• **Input**
=== Begin Enclosure ===

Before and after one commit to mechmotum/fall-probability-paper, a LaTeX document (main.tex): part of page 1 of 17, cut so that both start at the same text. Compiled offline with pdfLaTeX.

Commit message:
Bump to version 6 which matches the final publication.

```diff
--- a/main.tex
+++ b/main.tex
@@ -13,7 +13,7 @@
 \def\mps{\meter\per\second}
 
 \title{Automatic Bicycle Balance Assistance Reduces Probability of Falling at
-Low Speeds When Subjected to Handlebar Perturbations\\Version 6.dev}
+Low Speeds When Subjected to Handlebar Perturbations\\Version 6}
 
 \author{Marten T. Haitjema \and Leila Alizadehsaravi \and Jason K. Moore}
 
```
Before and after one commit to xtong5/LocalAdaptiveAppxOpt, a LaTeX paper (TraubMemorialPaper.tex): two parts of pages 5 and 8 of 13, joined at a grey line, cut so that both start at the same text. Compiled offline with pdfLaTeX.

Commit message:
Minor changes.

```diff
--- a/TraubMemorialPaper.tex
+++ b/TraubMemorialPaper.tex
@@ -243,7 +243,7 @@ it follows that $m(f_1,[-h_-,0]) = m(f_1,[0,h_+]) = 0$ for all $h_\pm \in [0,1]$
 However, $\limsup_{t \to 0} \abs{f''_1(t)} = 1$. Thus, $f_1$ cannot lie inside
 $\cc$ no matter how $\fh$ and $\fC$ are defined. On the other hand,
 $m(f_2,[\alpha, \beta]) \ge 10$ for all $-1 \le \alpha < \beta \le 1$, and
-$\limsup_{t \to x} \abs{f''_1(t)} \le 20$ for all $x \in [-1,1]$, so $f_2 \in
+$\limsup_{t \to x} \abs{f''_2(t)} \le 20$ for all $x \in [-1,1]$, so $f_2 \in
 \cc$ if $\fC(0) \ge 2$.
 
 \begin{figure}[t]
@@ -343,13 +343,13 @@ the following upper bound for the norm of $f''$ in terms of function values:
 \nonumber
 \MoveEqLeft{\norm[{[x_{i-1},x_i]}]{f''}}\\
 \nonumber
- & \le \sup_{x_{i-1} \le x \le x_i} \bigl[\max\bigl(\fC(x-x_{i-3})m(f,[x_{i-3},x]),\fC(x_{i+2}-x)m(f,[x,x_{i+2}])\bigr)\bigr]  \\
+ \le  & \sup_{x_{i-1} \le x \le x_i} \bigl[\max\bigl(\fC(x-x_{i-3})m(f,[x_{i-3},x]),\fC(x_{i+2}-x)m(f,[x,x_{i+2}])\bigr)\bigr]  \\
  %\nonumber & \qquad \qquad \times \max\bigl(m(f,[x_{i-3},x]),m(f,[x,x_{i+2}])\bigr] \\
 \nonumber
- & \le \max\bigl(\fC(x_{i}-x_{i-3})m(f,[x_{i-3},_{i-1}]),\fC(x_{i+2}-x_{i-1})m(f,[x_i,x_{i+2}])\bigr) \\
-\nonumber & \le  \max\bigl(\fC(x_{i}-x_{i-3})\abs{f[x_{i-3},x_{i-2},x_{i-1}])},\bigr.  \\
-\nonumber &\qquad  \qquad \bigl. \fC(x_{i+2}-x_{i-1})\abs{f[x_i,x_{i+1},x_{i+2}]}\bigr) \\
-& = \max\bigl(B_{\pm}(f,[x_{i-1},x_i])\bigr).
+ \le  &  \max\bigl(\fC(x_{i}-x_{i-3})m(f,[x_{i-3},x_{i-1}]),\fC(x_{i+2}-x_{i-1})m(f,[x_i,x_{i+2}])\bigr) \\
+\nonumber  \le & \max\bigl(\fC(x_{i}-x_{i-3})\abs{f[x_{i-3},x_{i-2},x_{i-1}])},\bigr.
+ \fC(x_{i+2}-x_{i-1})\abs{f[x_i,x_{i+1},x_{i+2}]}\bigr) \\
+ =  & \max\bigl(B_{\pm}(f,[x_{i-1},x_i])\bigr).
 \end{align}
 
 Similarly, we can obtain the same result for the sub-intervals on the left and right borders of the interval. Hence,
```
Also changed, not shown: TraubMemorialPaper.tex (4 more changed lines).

=== End Enclosure ===

• **Your goal**
Gather up every line in the data above that contains the word "TraubMemorialPaper", copying each one.

• **Written reply**
Before and after one commit to xtong5/LocalAdaptiveAppxOpt, a LaTeX paper (TraubMemorialPaper.tex): two parts of pages 5 and 8 of 13, joined at a grey line, cut so that both start at the same text. Compiled offline with pdfLaTeX.
--- a/TraubMemorialPaper.tex
+++ b/TraubMemorialPaper.tex
Also changed, not shown: TraubMemorialPaper.tex (4 more changed lines).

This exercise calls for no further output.